▶

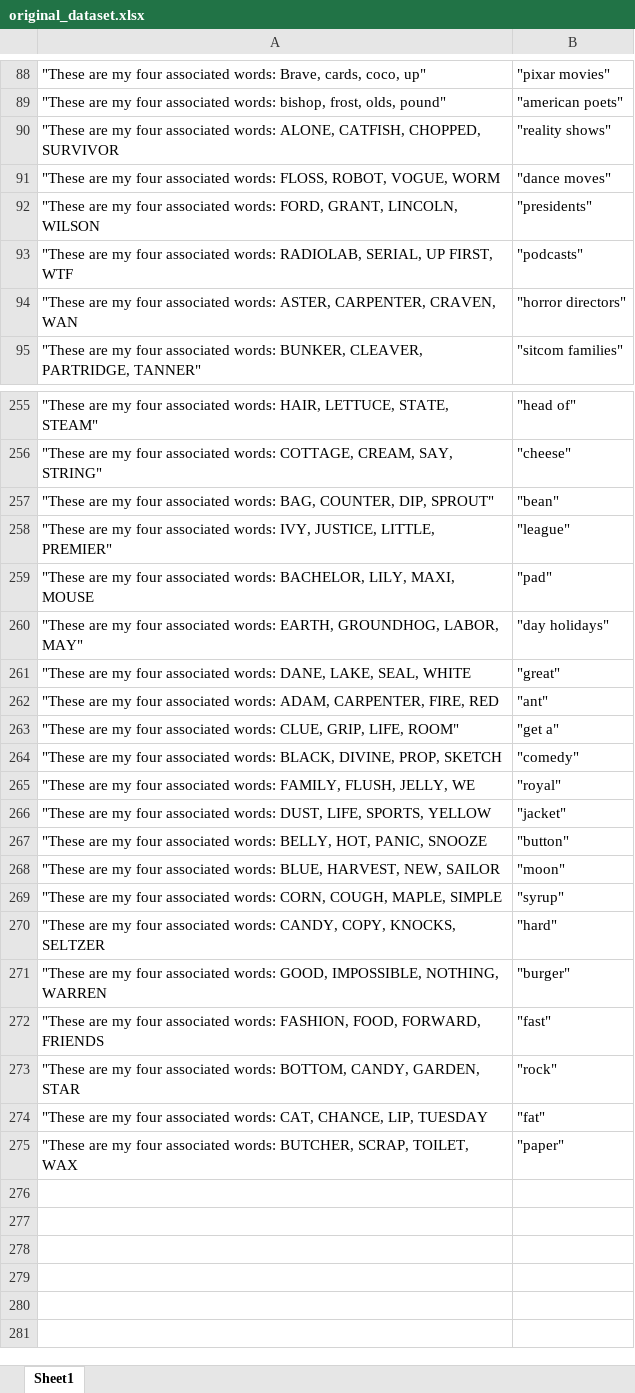
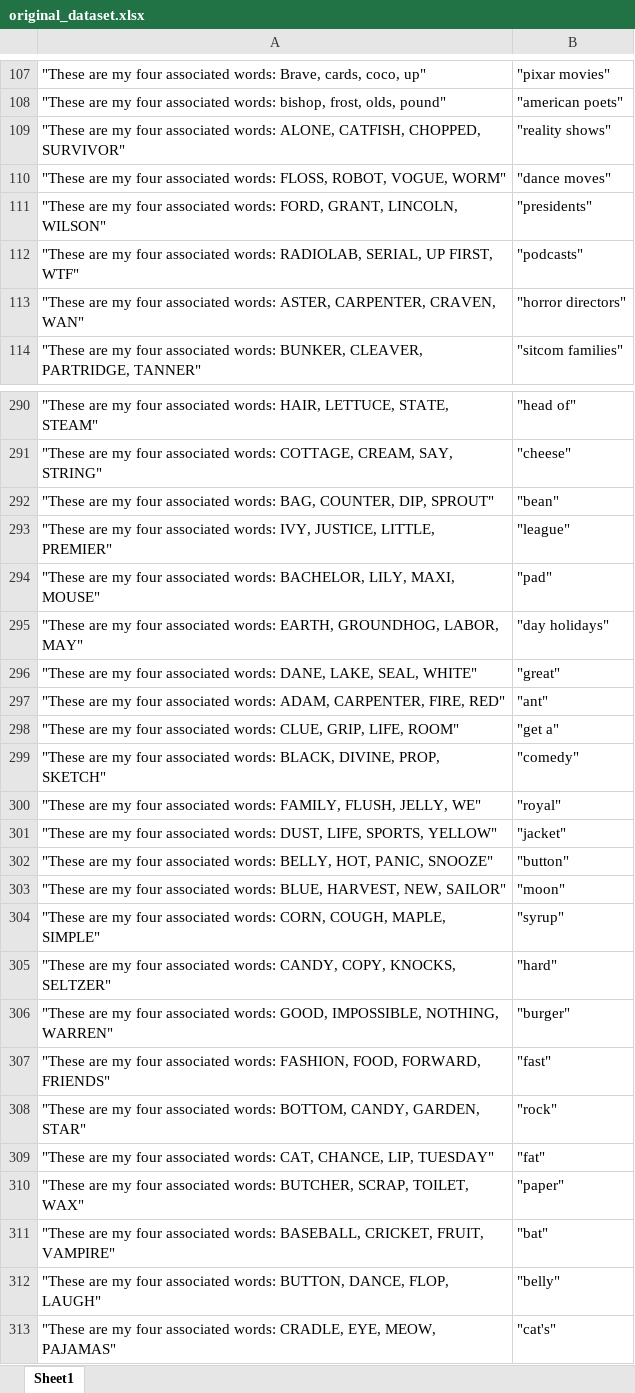
Before and after one commit to artijain3/NYT-Connections, an Excel workbook: original_dataset.xlsx, sheet Sheet1, drawn as a sheet; only a part is shown, gaps mark what is left out; values as stored, in another font and other column widths than the file's, no borders; addresses are those after the commit; the diff covers the shown part only; the diff names each change by its address in the sheet, - before the commit and + after, or states it on an @@ line.

```diff
--- a/original_dataset.xlsx (sheet Sheet1)
+++ b/original_dataset.xlsx (sheet Sheet1)
-A109: …CATFISH, CHOPPED, SURVIVOR
+A109: …CATFISH, CHOPPED, SURVIVOR"
-A110: …ROBOT, VOGUE, WORM
+A110: …ROBOT, VOGUE, WORM"
-A111: …GRANT, LINCOLN, WILSON
+A111: …GRANT, LINCOLN, WILSON"
-A112: …UP FIRST, WTF
+A112: …UP FIRST, WTF"
-A113: …CARPENTER, CRAVEN, WAN
+A113: …CARPENTER, CRAVEN, WAN"
-A294: …LILY, MAXI, MOUSE
+A294: …LILY, MAXI, MOUSE"
-A296: …LAKE, SEAL, WHITE
+A296: …LAKE, SEAL, WHITE"
-A297: …CARPENTER, FIRE, RED
+A297: …CARPENTER, FIRE, RED"
-A299: …DIVINE, PROP, SKETCH
+A299: …DIVINE, PROP, SKETCH"
-A300: …FLUSH, JELLY, WE
+A300: …FLUSH, JELLY, WE"
-A301: …LIFE, SPORTS, YELLOW
+A301: …LIFE, SPORTS, YELLOW"
-A302: …HOT, PANIC, SNOOZE
+A302: …HOT, PANIC, SNOOZE"
-A303: …HARVEST, NEW, SAILOR
+A303: …HARVEST, NEW, SAILOR"
-A304: …COUGH, MAPLE, SIMPLE
+A304: …COUGH, MAPLE, SIMPLE"
-A305: …COPY, KNOCKS, SELTZER
+A305: …COPY, KNOCKS, SELTZER"
-A306: …IMPOSSIBLE, NOTHING, WARREN
+A306: …IMPOSSIBLE, NOTHING, WARREN"
-A307: …FOOD, FORWARD, FRIENDS
+A307: …FOOD, FORWARD, FRIENDS"
-A308: …CANDY, GARDEN, STAR
+A308: …CANDY, GARDEN, STAR"
-A309: …CHANCE, LIP, TUESDAY
+A309: …CHANCE, LIP, TUESDAY"
-A310: …SCRAP, TOILET, WAX
+A310: …SCRAP, TOILET, WAX"
+row 311: "These are my four associated words: BASEBALL, CRICKET, FRUIT, VAMPIRE" | "bat"
+row 312: "These are my four associated words: BUTTON, DANCE, FLOP, LAUGH" | "belly"
+row 313: "These are my four associated words: CRADLE, EYE, MEOW, PAJAMAS" | "cat's"
```
Also changed, not shown: 35 added rows and 13 edited cells elsewhere in this sheet, 9 other files.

◀

Required action »
Take every line above that includes the string "COUGH" and return it.

Answer for the task »
-A304: …COUGH, MAPLE, SIMPLE
+A304: …COUGH, MAPLE, SIMPLE"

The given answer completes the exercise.